WORK ORDER ::
The lines to copy are those holding the string "rgba" in the entries below.

PROVIDED DATA ::
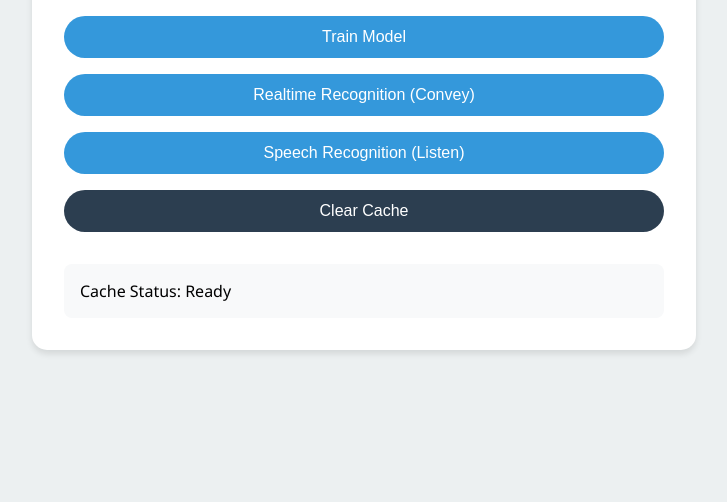
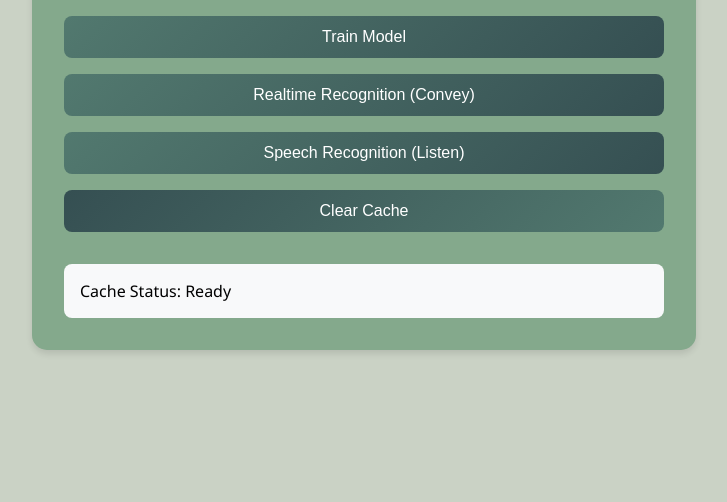
Before and after one commit to keerthans334/pixel_pirates__hackathon, a plain HTML site: page index.html in a window 1280 px wide. Shown: the part 338-840 px from the top of the page, without its empty margins (276-1003 px from the left). Drawn offline with Linux system fonts and the light colour scheme; files that its build step writes are made by us from their sources; files whose address does not match are found by name.

Commit message:
Update style.css

```diff
--- a/style.css
+++ b/style.css
@@ -1,8 +1,8 @@
 :root {
-    --primary: #2c3e50;
-    --secondary: #3498db;
-    --background: #ecf0f1;
-    --text: #2c3e50;
+  --primary: #354F52;
+  --secondary: #52796F;
+  --background: #CAD2C5;
+  --text: #2F3E46;
 }
 
 body {
@@ -17,7 +17,7 @@
 }
 
 .container {
-    background: white;
+  background: #84A98C;
   padding: 2rem;
   border-radius: 15px;
   box-shadow: 0 4px 6px rgba(0, 0, 0, 0.1);
@@ -40,19 +40,19 @@
 button {
   padding: 12px 24px;
   border: none;
-    border-radius: 25px;
+  border-radius: 8px;
   font-size: 1rem;
   cursor: pointer;
   transition: all 0.3s ease;
 }
 
 .primary-btn {
-    background-color: var(--secondary);
+  background: linear-gradient(135deg, var(--secondary), var(--primary));
   color: white;
 }
 
 .secondary-btn {
-    background-color: var(--primary);
+  background: linear-gradient(135deg, var(--primary), var(--secondary));
   color: white;
 }
 
```
Lines whose indentation alone changed are shown as unchanged.
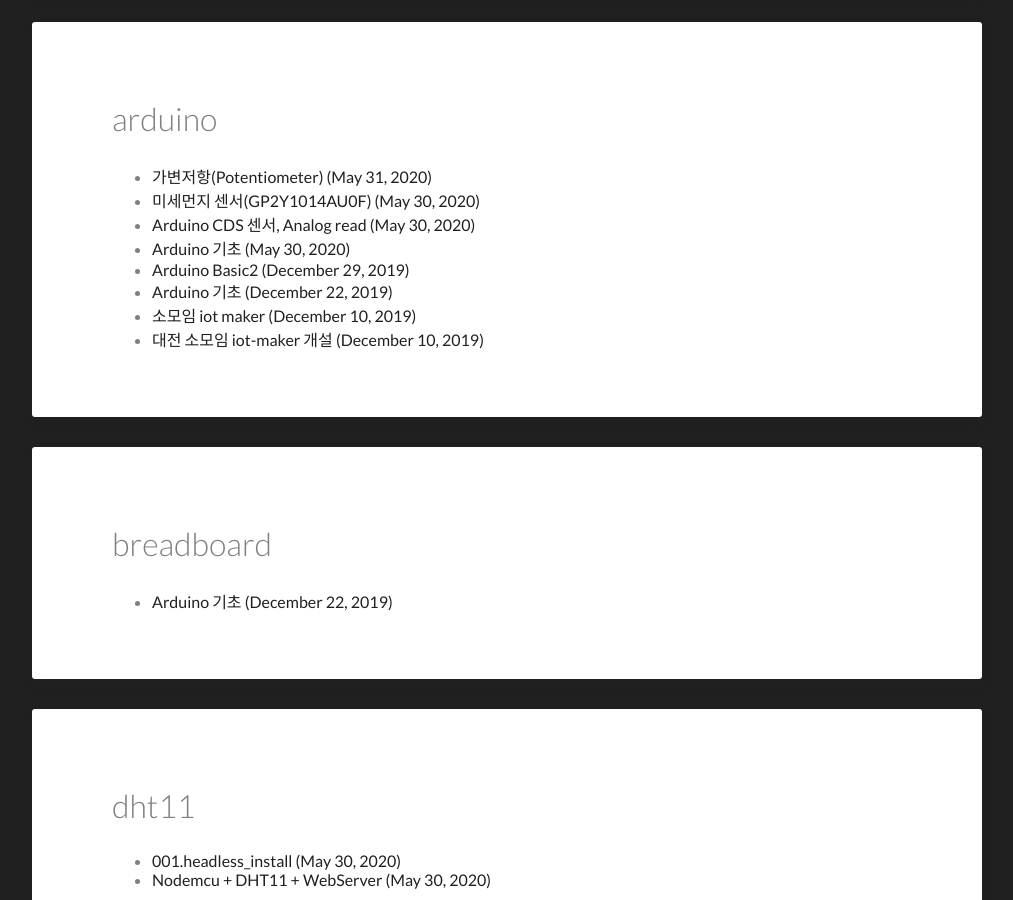
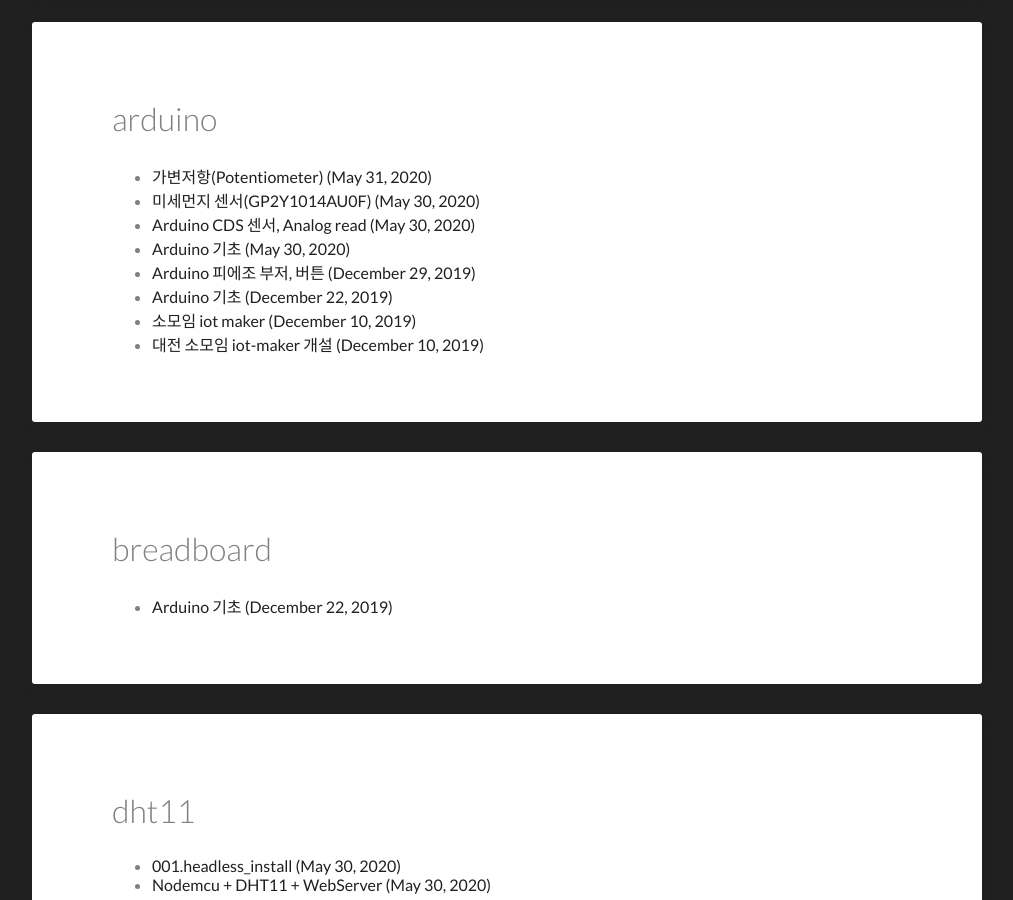
Before and after one commit to iot-maker-korea/blog_old, a Jekyll site: the page built from tags/index.html, in a window 1280 px wide and 900 px high, scrolled down 866 px. Shown: the whole window, without its empty margins (133-1146 px from the left). Built offline with Jekyll 4.4.1, drawn with Linux system fonts in a browser that asks for light colours; some of the changed text lies outside the part shown.

Commit message:
Update and rename 2019-12-29-002.basic2.md to 2019-12-29-002.basic.md

```diff
--- a/_posts/Embedded/Arduino/2019-12-29-002.basic2.md
+++ b/_posts/Embedded/Arduino/2019-12-29-002.basic.md
@@ -1,6 +1,6 @@
 ---
 layout: post
-title: Arduino Basic2
+title: Arduino 피에조 부저, 버튼
 comments: true
 category: [Arduino]
 tags: [arduino,아두이노]
```
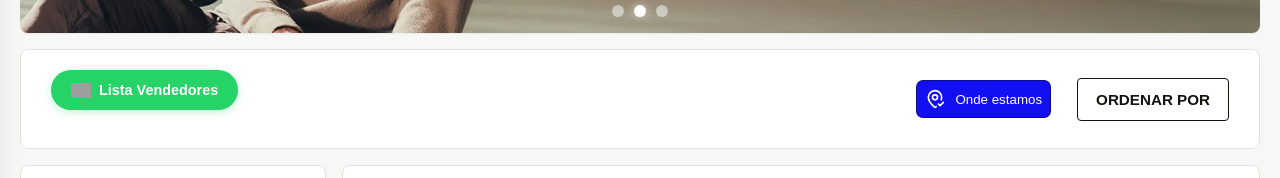
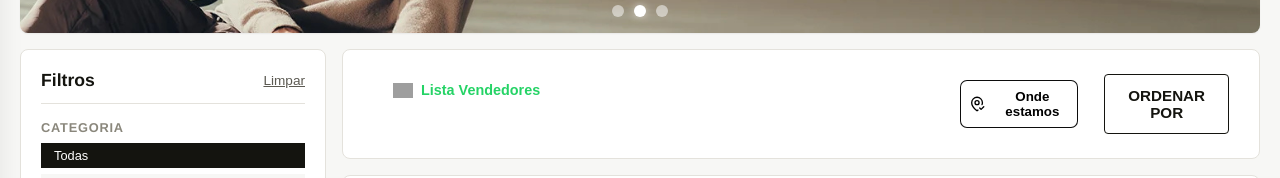
Before and after one commit to reemias/roupas-online-, a React (Vite) app: page / in a window 1280 px wide. Shown: the part 317-495 px from the top of the page. Built offline with nearby package versions, Linux system fonts and the light colour scheme; grey boxes are pictures that could not be loaded.

Commit message:
fix: layout

```diff
--- a/src/Pages/Home/Home.module.css
+++ b/src/Pages/Home/Home.module.css
@@ -5,7 +5,7 @@
   display: grid;
   grid-template-areas:
     "Banner Banner"
-    "Filtro_PRECO Filtro_PRECO"
+    "Filtro Filtro_PRECO"
     "Filtro Roupas"
     "Avaliacao Avaliacao"
     "Comentarios Comentarios";
@@ -775,18 +775,15 @@
   display: flex;
   align-items: center;
   gap: 8px;
-  background: #25d366;
-  color: #fff;
+  border: solid 1px #25d366;
+  background-color: white;
+  color: #25d366;
   border: none;
   padding: 10px 20px;
   border-radius: 30px;
   font-weight: 600;
   font-size: 0.9rem;
   cursor: pointer;
-  transition:
-    background 0.2s,
-    transform 0.1s;
-  box-shadow: 0 2px 8px rgba(37, 211, 102, 0.3);
 }
 
 .VendedoresButton button:hover {
@@ -1187,14 +1184,16 @@
   padding: 8px;
   display: flex;
   gap: 10px;
-  color: white;
+  background-color: white;
+  color: black;
+  font-weight: 600;
   align-items: center;
   border-radius: 7px;
-  background: rgba(8, 4, 243, 0.952);
-  border: 1px solid rgba(0, 0, 0, 0.411);
+  border: solid 1px rgba(0, 0, 0, 0.952);
   margin: 10px;
+  cursor: pointer;
 }
 
 .Area_Localizacao svg {
-  color: white;
+  color: black;
 }
```
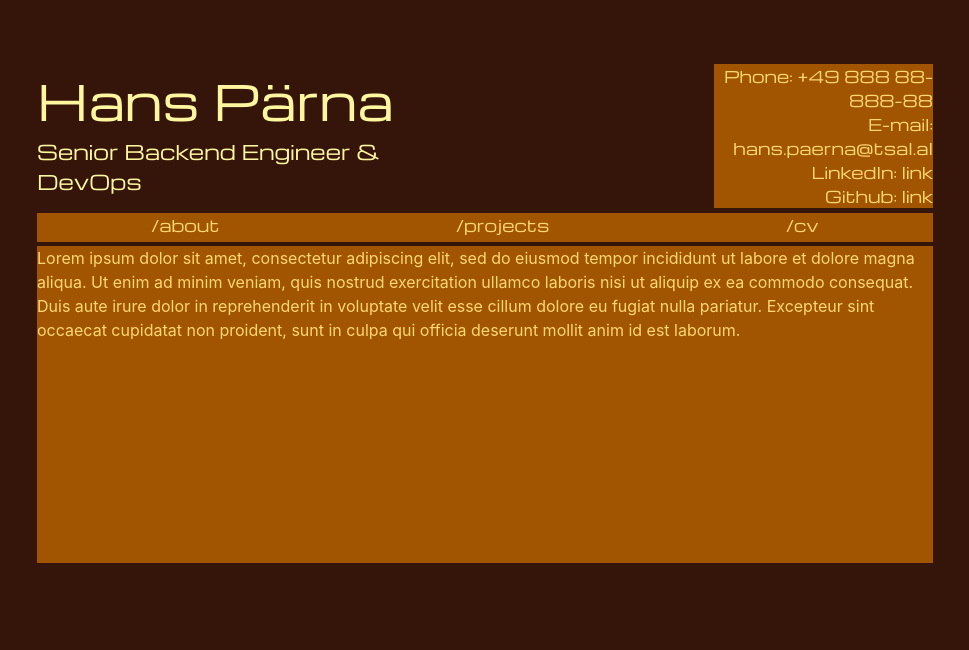
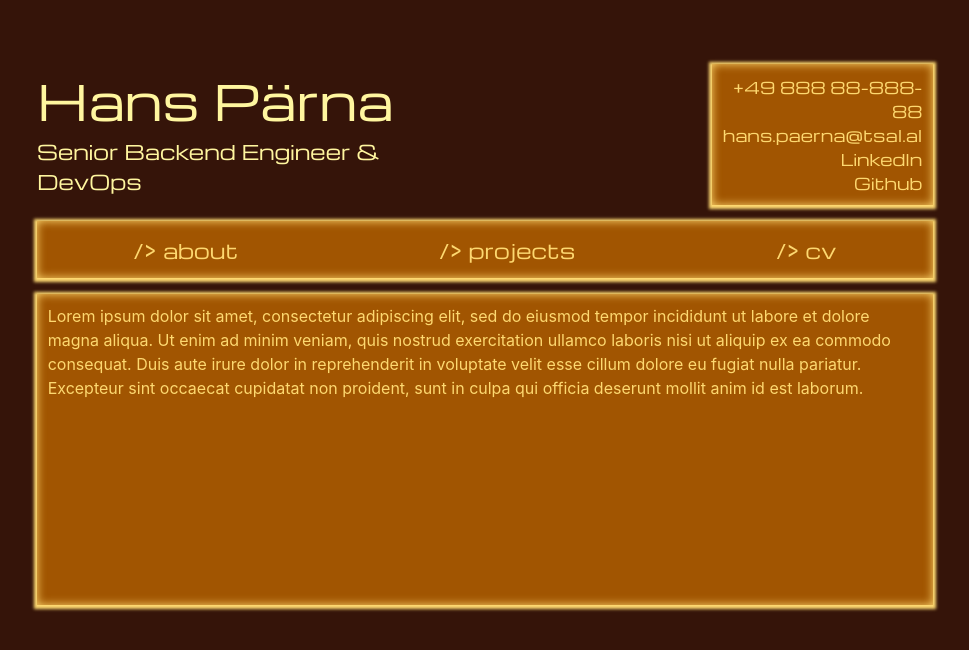
Before and after one commit to hanspaerna/cv-website, a Vue app: page / in a window 1280 px wide. Shown: the top 650 px of the page, without its empty margins (155-1124 px from the left). Built offline with nearby package versions, Linux system fonts and the light colour scheme.

Commit message:
add box shadows and paddings

```diff
--- a/src/App.vue
+++ b/src/App.vue
@@ -12,24 +12,24 @@
           <h1>Hans Pärna</h1>
           <h4>Senior Backend Engineer & DevOps</h4>
         </div>
-        <div class="contacts">
-          <p>Phone: +49 888 88-888-88</p>
-          <p>E-mail: hans.paerna@tsal.al</p>
-          <p>LinkedIn: link</p>
-          <p>Github: link</p>
+        <div class="contacts shadow-deus shadow-primary inset-shadow-deus inset-shadow-primary">
+          <p>+49 888 88-888-88</p>
+          <p>hans.paerna@tsal.al</p>
+          <p>LinkedIn</p>
+          <p>Github</p>
         </div>
-        <div class="topmenu">
+        <div class="topmenu shadow-deus shadow-primary inset-shadow-deus inset-shadow-primary">
           <div class="grow text-center">
-            /about
+            /> about
           </div>
           <div class="grow text-center">
-            /projects
+            /> projects
           </div>
           <div class="grow text-center">
-            /cv
+            /> cv
           </div>
         </div>
-        <div class="content">
+        <div class="content shadow-deus shadow-primary inset-shadow-deus inset-shadow-primary">
           Lorem ipsum dolor sit amet, consectetur adipiscing elit, sed do eiusmod tempor incididunt ut labore et dolore magna aliqua. Ut enim ad minim veniam, quis nostrud exercitation ullamco laboris nisi ut aliquip ex ea commodo consequat. Duis aute irure dolor in reprehenderit in voluptate velit esse cillum dolore eu fugiat nulla pariatur. Excepteur sint occaecat cupidatat non proident, sunt in culpa qui officia deserunt mollit anim id est laborum.
         </div>
       </div>
--- a/src/assets/base.css
+++ b/src/assets/base.css
@@ -11,6 +11,9 @@
     --color-accent: oklch(0.7008 0.1324 72.93);
     --color-bg: oklch(0.5301 0.1274 57.32);
     --color-ground: oklch(0.2396 0.0567 38.81);
+
+    --shadow-deus: 0 1px 3px 3px rgba(255, 0, 0, 0.05);
+    --inset-shadow-deus: inset 0px 0px 10px 0px rgba(0, 0, 0, 1);
 }
 
 body {
@@ -42,8 +45,8 @@ h4 {
 .container {
     display: grid;
     grid-template-columns: 2fr 1.1fr 1fr;
-    grid-template-rows: 0.6fr 0.2fr 2.2fr;
-    gap: 0.3em 0;
+    grid-template-rows: 0.6fr 0.4fr 2.2fr;
+    gap: 1em 0;
     grid-template-areas:
     "logo . contacts"
     "topmenu topmenu topmenu"
@@ -67,6 +70,7 @@ h4 {
     background-color: var(--color-bg);
     font-family: michroma,serif;
     text-align: right;
+    padding: 8pt;
 }
 
 .topmenu {
@@ -76,12 +80,14 @@ h4 {
     display: inline-flex;
     flex-direction: row;
     flex-wrap: nowrap;
-    align-items: stretch;
+    align-items: center;
     align-content: stretch;
     gap: 8px;
+    font-size: var(--text-xl);
 }
 
 .content {
     grid-area: content;
     background-color: var(--color-bg);
+    padding: 8pt;
 }
```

RESPONSE TO THE EXERCISE ::
   box-shadow: 0 4px 6px rgba(0, 0, 0, 0.1);
-  box-shadow: 0 2px 8px rgba(37, 211, 102, 0.3);
-  background: rgba(8, 4, 243, 0.952);
-  border: 1px solid rgba(0, 0, 0, 0.411);
+  border: solid 1px rgba(0, 0, 0, 0.952);
+    --shadow-deus: 0 1px 3px 3px rgba(255, 0, 0, 0.05);
+    --inset-shadow-deus: inset 0px 0px 10px 0px rgba(0, 0, 0, 1);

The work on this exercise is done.